Accompanying this report is a list of the killed, wounded, and missing, made out with as much accuracy as practicable under existing circumstances.*
I am, very respectfully, yours, &c.,
Numbers 223. Report of Lieutenant Colonel William MacRae, Fifteenth North Carolina Infantry, commanding Cobb's brigade, of the battle of Sharpsburg.
SEPTEMBER 23, 1862.
SIR: In compliance with your order, I herewith transmit a statement of the action of your brigade in the battle of Sharpsburg, of the 17th instant:
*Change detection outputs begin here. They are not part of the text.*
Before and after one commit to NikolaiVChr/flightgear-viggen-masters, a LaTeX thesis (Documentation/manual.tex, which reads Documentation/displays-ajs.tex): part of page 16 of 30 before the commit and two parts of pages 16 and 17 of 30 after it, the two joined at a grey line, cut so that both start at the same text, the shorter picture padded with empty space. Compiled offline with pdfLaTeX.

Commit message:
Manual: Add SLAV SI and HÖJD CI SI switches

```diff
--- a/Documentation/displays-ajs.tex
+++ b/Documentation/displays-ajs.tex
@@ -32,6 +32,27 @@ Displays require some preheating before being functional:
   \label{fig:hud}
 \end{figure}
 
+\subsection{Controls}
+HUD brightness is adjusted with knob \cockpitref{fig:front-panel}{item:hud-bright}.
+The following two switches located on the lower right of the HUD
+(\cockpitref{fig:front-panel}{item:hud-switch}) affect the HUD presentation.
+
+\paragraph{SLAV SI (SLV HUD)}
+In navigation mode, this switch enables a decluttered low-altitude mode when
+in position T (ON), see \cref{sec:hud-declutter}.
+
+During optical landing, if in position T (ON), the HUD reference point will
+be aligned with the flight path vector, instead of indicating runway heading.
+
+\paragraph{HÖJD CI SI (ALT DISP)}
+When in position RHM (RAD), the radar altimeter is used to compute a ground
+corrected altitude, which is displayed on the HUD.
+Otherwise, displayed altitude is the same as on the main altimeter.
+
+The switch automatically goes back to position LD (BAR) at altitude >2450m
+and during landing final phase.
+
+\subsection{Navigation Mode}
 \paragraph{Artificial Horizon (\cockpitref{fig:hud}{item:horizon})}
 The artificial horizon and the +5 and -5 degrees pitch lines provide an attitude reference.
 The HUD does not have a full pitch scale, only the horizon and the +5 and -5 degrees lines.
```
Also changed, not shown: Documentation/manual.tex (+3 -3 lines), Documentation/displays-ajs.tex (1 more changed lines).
General McLaws' division, after marching all the previous night, was ordered, about 8 a. m., to take position on the left, your brigade, numbering 357 men, commanded by Lieutenant-Colonel Sanders, Twenty-fourth Georgia, in front. In about half an hour we arrived in front of the enemy and in range of his musketry, when the head of the brigade was ordered to file right when the rear had filled. General McLaws commanded us to march by the left flank. Colonel Sanders, being in front, did not hear the order, but marched on and joined the left of General Rodes' command. (I will here state that we were thus separated from the division, and did not join it until the next morning.) We halted and took position behind a fence, covered from the enemy's musketry
*Embodied in tabular statement, p. 861.